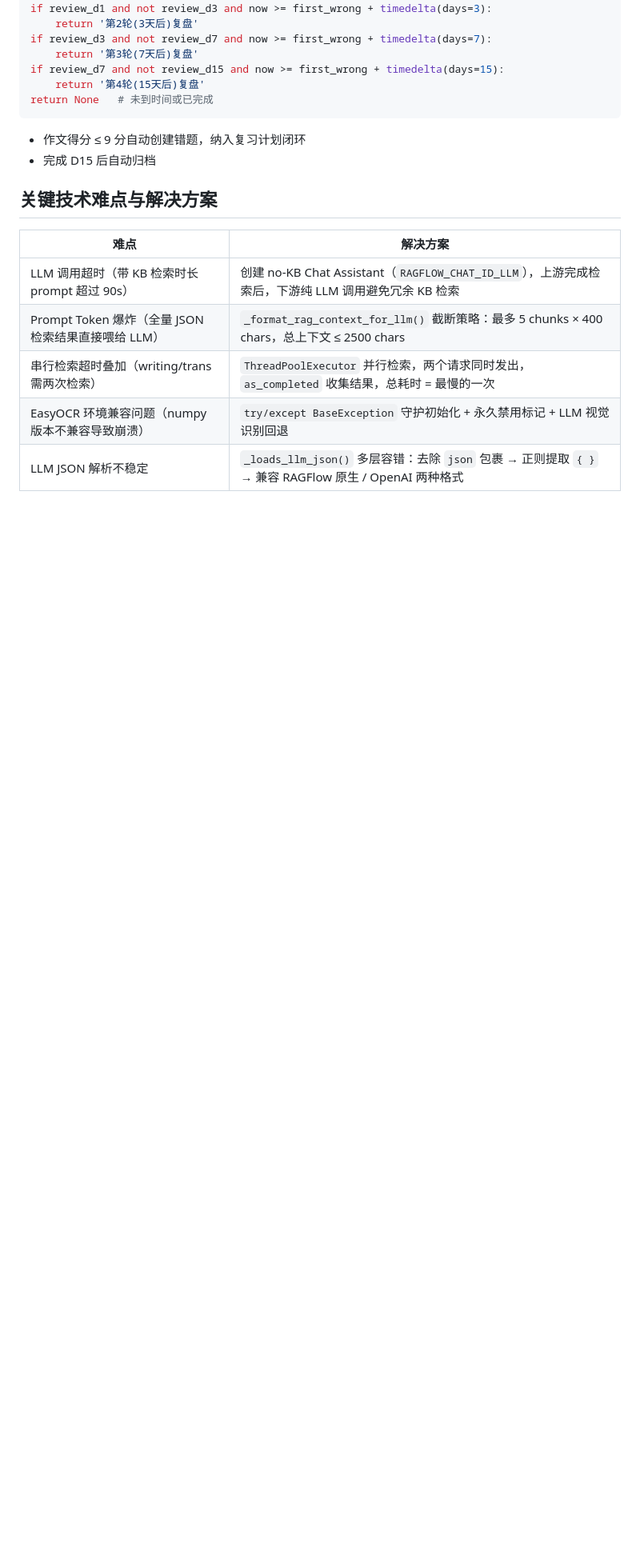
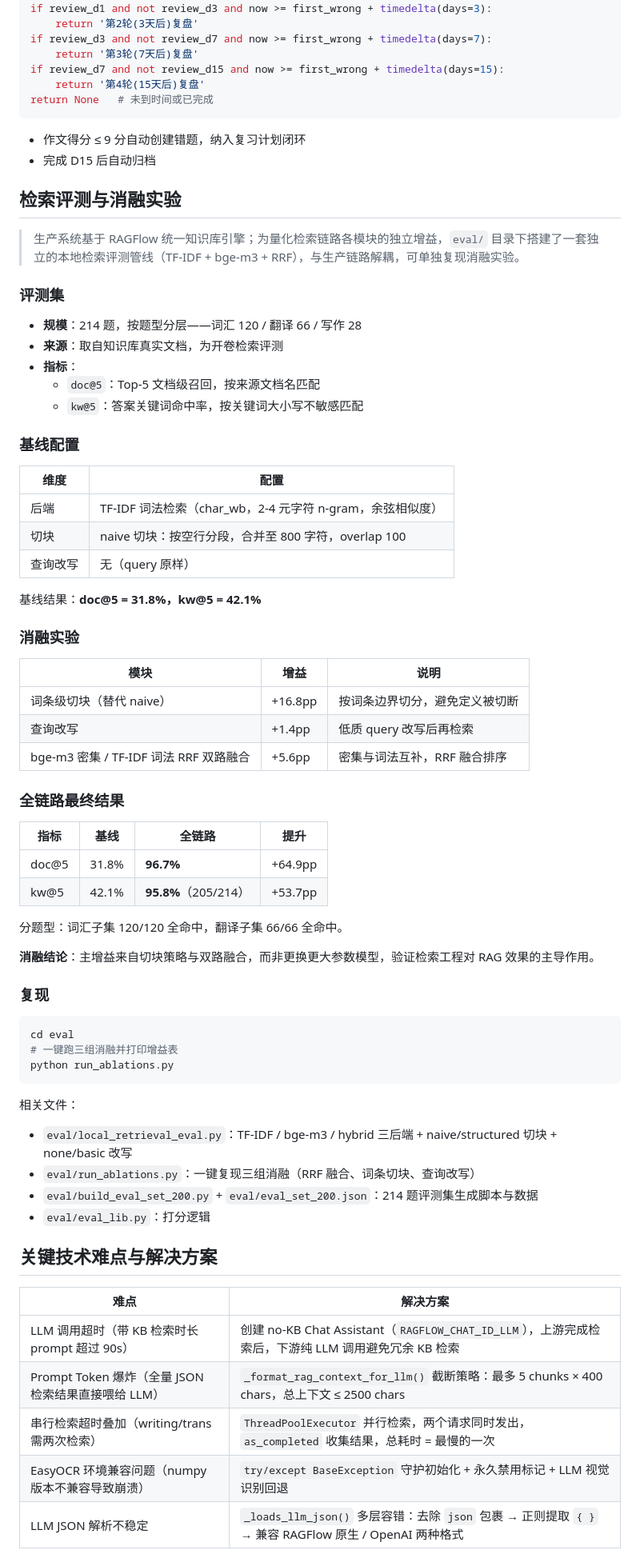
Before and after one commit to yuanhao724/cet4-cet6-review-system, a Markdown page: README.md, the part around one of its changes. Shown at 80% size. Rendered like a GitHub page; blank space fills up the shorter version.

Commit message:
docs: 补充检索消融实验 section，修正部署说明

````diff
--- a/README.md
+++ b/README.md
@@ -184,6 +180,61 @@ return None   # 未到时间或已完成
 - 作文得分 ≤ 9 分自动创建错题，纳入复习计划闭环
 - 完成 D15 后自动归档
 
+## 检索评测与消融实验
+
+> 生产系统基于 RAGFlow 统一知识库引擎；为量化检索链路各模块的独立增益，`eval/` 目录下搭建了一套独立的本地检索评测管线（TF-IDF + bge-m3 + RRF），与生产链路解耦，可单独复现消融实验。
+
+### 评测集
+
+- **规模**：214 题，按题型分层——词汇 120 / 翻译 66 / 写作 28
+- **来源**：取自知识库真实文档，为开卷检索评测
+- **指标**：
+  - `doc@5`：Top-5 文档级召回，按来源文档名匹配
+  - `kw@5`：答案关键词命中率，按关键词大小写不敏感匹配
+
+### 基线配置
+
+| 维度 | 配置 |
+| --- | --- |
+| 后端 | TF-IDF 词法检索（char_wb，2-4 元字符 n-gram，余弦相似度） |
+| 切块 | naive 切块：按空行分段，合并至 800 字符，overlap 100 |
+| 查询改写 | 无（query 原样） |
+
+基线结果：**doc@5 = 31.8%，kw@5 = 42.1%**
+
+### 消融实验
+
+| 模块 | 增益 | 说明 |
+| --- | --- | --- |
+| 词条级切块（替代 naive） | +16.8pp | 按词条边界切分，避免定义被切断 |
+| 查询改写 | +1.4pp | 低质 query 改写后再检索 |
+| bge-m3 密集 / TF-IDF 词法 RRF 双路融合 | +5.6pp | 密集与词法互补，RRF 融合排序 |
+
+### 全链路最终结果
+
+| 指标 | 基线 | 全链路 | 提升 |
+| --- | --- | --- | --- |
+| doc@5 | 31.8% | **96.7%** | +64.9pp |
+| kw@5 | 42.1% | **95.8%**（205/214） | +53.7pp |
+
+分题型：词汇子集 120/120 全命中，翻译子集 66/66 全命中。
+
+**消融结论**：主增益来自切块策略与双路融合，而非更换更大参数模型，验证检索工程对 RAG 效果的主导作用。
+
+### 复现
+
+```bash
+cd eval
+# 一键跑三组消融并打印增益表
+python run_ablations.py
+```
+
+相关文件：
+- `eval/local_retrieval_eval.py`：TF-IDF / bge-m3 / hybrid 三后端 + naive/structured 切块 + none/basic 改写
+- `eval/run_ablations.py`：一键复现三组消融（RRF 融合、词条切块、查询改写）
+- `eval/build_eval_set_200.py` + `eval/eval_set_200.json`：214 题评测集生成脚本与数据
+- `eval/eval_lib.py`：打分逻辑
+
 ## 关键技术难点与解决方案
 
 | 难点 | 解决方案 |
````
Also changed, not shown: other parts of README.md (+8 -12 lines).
──────────
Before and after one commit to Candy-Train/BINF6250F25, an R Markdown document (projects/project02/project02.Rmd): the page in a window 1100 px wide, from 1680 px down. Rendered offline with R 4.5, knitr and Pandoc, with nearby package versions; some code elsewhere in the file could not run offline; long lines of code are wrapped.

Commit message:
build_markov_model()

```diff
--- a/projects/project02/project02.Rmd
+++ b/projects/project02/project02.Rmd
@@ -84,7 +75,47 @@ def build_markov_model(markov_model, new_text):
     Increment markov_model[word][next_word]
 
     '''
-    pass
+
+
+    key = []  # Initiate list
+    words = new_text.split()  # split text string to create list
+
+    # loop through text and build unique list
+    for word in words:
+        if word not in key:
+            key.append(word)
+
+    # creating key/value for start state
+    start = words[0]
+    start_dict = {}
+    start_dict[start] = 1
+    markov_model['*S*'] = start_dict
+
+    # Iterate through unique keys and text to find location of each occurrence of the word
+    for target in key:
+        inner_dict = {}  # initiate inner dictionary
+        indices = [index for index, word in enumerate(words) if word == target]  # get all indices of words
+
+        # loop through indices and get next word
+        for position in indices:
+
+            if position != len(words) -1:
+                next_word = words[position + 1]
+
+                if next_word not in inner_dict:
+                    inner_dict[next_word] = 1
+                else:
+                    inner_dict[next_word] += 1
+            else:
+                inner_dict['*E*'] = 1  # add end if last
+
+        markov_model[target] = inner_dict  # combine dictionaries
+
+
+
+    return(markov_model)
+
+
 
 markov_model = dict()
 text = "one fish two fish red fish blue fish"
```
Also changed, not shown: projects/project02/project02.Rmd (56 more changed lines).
──────────
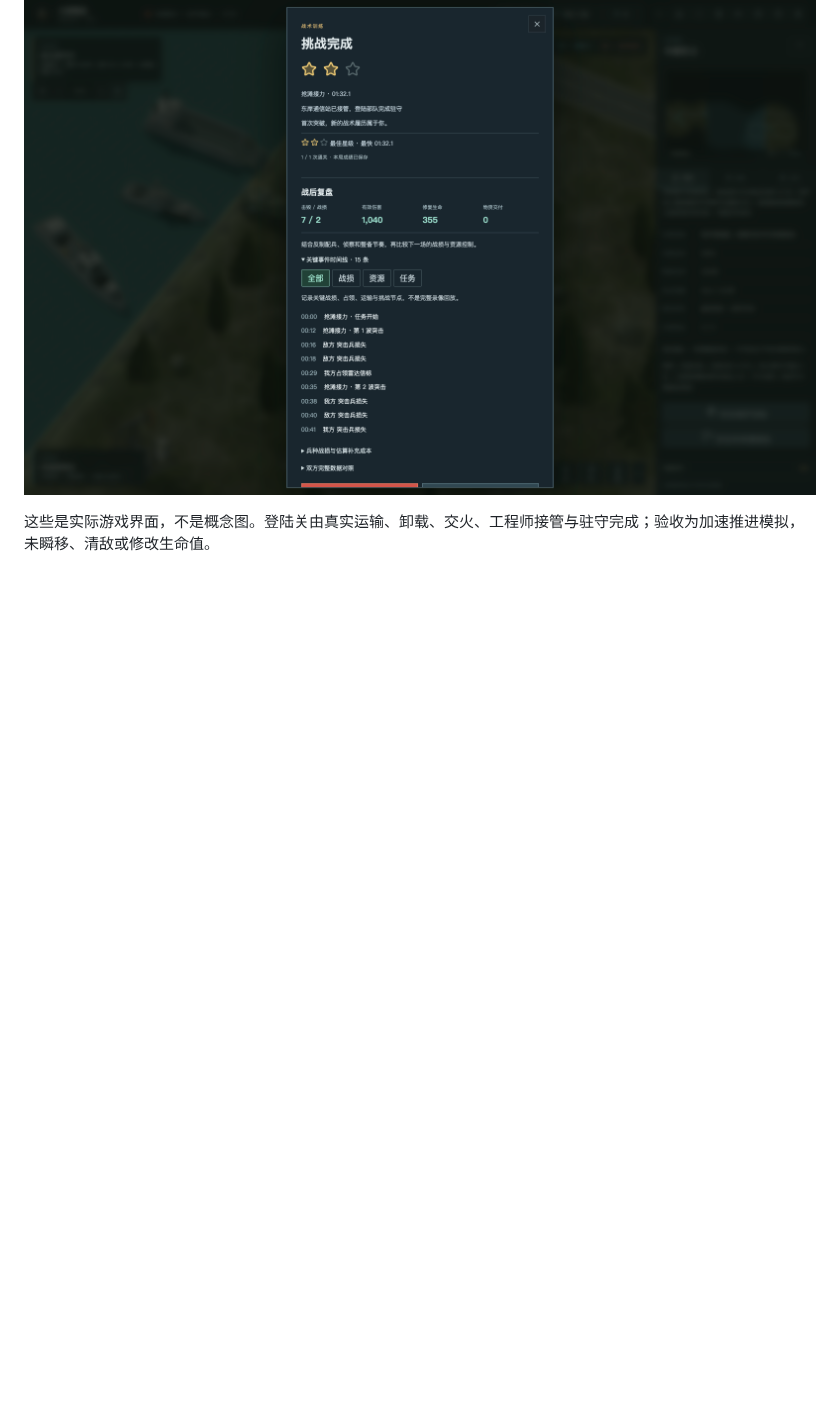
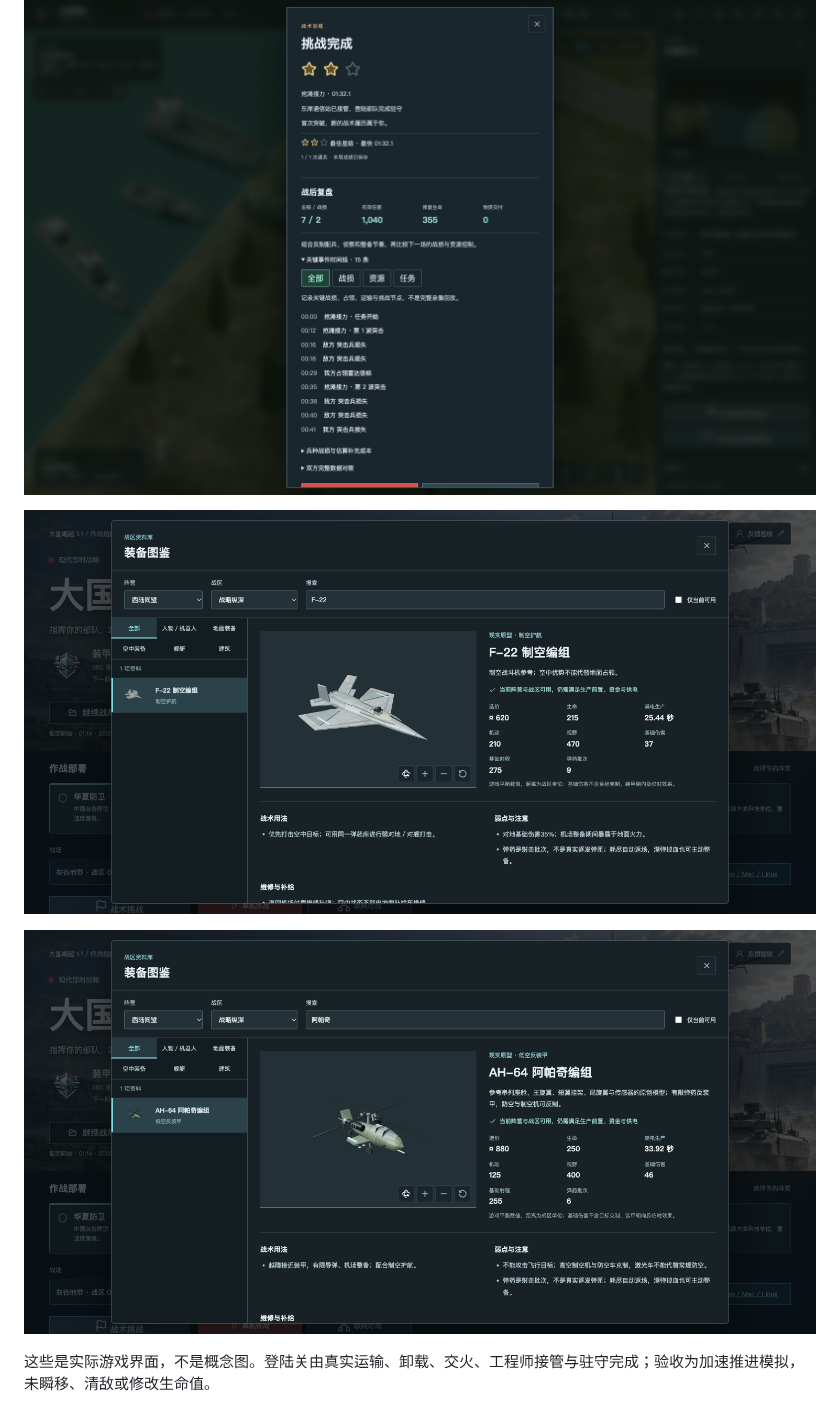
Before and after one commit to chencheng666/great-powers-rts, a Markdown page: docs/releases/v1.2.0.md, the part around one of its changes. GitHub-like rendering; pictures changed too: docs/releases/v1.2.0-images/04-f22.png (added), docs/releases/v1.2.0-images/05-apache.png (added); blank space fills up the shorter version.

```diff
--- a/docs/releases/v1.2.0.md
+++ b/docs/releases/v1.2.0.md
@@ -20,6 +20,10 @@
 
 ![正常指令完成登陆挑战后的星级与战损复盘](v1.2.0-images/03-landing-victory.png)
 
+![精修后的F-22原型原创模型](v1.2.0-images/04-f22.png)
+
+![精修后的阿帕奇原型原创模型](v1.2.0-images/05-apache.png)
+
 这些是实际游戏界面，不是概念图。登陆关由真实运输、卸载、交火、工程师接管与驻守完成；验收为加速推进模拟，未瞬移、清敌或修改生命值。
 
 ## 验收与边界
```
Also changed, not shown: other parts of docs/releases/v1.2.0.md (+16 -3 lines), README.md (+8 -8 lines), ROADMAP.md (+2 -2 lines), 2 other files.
──────────
Search the entries for the word "words", then copy every line in which it is found.

+    words = new_text.split()  # split text string to create list
+    for word in words:
+    start = words[0]
+        indices = [index for index, word in enumerate(words) if word == target]  # get all indices of words
+            if position != len(words) -1:
+                next_word = words[position + 1]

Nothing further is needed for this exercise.